Which of the lines in the records below hold the string "const"? Copy every one of them.

==== RECORDS FOR THIS EXERCISE ====

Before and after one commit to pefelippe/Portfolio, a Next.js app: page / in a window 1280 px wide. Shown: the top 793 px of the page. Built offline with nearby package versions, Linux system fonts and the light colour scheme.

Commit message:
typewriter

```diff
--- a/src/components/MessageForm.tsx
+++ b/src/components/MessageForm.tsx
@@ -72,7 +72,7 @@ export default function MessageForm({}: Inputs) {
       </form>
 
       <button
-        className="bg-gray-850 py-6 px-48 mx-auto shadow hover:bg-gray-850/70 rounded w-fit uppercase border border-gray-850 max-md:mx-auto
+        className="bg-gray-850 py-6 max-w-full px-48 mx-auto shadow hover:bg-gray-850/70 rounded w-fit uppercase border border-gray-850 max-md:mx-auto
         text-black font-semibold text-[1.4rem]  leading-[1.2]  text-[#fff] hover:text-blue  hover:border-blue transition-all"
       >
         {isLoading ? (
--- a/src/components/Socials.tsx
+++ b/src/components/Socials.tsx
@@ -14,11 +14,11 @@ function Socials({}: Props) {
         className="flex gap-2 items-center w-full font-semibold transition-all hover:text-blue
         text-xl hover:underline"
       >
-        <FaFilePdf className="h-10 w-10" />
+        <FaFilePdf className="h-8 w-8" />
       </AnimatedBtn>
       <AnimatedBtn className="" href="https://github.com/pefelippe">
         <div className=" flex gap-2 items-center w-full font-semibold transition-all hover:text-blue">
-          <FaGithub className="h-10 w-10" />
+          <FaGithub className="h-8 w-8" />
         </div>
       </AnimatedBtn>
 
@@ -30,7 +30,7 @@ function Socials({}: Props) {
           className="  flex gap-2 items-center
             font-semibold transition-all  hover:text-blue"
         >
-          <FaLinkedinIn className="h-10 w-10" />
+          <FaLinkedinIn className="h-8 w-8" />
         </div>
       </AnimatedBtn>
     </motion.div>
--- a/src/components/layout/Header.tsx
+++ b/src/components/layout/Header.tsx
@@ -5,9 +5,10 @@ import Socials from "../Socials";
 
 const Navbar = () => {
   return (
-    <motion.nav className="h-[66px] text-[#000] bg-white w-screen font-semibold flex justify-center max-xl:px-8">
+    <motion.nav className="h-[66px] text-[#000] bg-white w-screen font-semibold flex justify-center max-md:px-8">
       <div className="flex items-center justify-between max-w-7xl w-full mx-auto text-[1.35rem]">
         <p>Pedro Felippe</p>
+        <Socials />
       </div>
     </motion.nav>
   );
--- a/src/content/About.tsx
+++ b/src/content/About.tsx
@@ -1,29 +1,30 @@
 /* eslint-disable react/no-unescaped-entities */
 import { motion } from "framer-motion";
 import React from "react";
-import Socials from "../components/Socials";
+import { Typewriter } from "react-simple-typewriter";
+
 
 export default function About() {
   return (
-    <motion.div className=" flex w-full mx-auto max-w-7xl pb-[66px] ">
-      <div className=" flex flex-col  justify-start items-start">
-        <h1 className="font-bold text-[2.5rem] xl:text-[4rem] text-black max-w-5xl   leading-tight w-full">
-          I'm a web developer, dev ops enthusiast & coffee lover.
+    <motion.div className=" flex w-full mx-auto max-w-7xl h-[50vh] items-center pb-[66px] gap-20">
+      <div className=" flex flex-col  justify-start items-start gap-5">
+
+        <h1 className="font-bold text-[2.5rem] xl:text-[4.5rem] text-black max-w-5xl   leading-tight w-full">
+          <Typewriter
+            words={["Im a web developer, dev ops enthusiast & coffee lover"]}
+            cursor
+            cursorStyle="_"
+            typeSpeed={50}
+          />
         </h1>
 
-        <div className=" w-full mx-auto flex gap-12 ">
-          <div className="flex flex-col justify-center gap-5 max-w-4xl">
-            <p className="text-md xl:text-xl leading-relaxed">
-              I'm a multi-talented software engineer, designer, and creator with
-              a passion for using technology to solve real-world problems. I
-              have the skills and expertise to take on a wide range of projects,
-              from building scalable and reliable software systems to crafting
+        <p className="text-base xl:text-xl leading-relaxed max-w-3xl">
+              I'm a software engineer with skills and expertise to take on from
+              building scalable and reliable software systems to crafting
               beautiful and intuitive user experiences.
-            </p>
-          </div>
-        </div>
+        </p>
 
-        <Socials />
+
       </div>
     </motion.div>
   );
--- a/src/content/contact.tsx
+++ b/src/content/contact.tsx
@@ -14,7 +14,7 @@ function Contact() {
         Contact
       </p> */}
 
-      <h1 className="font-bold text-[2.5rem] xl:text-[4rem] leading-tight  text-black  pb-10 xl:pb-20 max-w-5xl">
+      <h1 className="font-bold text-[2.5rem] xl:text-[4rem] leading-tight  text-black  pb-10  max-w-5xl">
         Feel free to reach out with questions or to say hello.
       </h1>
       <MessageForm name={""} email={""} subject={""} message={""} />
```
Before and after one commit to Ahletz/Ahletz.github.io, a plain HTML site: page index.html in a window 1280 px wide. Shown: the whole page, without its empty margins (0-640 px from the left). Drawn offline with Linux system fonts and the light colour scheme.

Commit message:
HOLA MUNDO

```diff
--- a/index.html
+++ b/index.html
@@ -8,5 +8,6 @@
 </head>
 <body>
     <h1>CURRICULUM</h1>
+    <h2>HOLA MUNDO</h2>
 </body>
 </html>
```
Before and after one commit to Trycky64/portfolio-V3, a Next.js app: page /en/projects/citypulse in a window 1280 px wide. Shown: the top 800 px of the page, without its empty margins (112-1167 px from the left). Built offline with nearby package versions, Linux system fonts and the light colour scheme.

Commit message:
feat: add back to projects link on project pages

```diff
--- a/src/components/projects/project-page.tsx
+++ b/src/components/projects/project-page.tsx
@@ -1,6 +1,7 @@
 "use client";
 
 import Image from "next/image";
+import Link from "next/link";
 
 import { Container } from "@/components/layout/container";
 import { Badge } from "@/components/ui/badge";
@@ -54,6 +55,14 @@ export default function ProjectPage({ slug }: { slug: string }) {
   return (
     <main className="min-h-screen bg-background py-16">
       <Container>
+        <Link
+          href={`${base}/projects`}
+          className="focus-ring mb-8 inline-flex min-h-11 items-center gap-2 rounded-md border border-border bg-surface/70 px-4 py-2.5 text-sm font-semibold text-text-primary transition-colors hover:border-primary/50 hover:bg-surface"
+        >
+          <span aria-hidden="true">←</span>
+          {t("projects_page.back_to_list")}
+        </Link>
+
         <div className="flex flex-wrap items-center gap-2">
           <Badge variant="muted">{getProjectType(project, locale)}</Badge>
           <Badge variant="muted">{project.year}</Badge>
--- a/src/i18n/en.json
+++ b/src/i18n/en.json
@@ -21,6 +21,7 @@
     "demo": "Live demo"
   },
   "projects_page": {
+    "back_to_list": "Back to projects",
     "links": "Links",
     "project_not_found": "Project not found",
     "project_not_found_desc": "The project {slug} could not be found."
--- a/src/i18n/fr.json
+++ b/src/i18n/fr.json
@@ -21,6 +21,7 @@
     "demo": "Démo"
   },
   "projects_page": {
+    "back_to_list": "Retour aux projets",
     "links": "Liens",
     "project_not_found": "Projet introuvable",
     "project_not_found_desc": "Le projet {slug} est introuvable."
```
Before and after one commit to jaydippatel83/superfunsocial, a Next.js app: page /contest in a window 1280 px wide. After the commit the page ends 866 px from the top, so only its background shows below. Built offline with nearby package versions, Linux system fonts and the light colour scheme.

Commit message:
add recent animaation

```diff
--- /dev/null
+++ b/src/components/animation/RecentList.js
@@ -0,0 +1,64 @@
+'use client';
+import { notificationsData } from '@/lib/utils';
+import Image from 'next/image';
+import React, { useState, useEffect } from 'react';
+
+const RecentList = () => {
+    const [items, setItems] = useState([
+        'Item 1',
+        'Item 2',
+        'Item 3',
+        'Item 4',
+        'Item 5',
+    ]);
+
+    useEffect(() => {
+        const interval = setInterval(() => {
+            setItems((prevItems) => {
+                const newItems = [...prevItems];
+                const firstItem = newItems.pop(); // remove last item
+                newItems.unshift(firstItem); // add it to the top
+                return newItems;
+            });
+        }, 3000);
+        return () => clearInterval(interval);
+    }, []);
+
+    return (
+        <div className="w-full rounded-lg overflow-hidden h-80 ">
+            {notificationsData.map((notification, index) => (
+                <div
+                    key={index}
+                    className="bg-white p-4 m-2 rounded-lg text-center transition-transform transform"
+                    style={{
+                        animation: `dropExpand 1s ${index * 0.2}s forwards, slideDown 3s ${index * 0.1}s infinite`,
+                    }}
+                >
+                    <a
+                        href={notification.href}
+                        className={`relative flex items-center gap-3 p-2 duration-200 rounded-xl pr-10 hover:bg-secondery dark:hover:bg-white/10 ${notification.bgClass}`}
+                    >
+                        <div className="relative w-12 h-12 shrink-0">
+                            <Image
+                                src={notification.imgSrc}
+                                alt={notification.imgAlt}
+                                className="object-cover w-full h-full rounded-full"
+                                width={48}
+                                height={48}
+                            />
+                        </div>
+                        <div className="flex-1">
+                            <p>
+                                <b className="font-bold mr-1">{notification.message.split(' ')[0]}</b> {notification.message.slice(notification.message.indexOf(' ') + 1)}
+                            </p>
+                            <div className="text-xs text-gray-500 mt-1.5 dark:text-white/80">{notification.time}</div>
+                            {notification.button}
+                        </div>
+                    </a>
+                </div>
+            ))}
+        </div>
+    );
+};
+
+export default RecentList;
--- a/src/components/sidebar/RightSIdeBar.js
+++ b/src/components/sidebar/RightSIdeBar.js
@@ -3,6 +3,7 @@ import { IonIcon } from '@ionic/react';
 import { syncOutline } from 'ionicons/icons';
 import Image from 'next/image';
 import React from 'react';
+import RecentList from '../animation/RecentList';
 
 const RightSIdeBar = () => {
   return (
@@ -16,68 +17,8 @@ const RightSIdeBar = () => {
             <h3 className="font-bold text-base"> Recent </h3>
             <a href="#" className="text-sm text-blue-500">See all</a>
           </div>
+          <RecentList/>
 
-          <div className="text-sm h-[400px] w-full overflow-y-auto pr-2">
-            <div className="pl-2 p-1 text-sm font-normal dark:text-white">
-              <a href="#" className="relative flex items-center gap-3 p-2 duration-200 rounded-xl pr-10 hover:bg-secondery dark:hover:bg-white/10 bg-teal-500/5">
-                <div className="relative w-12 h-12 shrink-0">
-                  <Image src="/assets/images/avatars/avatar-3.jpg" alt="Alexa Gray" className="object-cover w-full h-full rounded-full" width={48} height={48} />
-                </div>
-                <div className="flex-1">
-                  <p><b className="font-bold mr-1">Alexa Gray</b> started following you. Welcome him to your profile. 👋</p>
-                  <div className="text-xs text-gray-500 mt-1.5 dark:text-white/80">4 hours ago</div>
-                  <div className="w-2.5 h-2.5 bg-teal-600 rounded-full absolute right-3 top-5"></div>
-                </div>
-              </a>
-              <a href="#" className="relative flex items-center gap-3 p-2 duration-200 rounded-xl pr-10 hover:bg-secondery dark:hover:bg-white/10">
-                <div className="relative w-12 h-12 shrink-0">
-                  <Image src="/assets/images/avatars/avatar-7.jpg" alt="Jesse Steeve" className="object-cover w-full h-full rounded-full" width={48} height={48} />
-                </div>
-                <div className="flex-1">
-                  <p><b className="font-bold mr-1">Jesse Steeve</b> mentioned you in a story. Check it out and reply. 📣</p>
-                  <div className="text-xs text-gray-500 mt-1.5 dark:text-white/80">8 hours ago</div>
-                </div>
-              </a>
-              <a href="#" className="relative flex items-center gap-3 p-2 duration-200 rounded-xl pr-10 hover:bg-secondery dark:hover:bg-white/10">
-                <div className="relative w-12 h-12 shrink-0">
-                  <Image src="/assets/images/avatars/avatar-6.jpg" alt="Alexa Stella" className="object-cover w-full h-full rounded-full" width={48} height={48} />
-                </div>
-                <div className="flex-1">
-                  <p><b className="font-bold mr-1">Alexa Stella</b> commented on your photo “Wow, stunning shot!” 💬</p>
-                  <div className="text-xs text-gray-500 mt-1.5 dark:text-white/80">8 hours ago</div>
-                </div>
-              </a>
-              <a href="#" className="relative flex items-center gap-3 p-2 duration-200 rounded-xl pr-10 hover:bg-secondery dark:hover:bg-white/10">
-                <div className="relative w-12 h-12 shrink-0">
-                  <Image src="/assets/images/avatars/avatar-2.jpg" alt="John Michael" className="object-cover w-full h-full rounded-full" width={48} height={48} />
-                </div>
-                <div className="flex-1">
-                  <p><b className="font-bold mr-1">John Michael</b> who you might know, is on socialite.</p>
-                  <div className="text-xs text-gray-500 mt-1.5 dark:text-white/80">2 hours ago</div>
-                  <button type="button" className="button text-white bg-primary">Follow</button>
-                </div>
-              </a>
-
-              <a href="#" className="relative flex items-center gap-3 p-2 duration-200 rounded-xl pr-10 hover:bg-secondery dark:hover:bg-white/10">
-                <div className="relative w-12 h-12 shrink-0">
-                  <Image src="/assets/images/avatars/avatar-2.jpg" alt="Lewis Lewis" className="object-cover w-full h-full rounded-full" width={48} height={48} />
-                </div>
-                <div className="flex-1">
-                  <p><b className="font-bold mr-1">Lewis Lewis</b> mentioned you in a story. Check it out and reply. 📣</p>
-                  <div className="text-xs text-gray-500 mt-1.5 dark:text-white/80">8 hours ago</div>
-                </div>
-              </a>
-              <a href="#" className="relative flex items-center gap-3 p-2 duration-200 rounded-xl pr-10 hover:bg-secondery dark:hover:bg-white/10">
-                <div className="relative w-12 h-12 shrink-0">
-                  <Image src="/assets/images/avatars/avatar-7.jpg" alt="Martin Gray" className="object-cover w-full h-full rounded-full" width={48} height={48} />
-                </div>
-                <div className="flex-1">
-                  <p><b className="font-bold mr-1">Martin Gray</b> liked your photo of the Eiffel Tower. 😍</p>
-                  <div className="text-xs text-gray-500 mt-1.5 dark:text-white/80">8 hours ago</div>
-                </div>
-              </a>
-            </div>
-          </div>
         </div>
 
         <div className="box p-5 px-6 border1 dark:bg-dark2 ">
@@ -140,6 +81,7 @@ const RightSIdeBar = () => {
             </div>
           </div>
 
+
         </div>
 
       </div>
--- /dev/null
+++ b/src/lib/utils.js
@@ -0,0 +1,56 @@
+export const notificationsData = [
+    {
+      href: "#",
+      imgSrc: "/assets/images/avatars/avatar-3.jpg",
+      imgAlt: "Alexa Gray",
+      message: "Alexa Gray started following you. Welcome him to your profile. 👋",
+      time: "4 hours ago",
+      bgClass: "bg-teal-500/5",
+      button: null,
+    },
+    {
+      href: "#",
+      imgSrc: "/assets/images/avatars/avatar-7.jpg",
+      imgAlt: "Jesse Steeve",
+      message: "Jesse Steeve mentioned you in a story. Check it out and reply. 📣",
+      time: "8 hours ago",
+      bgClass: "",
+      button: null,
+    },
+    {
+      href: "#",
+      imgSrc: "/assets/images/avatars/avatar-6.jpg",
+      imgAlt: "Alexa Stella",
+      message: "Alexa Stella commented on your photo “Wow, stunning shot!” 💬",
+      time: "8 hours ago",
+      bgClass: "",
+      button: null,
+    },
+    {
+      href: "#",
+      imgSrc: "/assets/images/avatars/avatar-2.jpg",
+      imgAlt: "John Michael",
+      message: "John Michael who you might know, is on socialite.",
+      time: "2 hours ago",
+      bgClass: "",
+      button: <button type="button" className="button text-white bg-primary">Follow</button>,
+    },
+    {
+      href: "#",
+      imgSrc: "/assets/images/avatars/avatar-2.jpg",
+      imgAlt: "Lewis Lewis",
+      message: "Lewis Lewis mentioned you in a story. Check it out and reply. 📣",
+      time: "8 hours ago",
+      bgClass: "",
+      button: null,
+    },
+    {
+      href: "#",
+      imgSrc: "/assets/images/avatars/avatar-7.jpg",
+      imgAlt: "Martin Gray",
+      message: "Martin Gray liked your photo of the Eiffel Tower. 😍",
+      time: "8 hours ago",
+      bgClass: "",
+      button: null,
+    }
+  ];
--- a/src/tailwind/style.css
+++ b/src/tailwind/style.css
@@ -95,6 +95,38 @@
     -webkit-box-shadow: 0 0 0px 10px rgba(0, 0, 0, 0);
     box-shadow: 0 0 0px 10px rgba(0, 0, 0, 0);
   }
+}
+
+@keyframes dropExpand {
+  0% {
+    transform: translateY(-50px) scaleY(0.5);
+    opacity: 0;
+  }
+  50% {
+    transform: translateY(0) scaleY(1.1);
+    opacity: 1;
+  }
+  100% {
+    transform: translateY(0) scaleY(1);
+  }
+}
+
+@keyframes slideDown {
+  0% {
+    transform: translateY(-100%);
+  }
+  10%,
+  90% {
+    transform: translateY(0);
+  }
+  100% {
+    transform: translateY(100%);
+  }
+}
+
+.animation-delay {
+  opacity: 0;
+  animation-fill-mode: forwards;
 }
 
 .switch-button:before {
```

====

PROBLEM SOLUTION
 const Navbar = () => {
+const RecentList = () => {
+    const [items, setItems] = useState([
+        const interval = setInterval(() => {
+                const newItems = [...prevItems];
+                const firstItem = newItems.pop(); // remove last item
 const RightSIdeBar = () => {
@@ -16,68 +17,8 @@ const RightSIdeBar = () => {
@@ -140,6 +81,7 @@ const RightSIdeBar = () => {
+export const notificationsData = [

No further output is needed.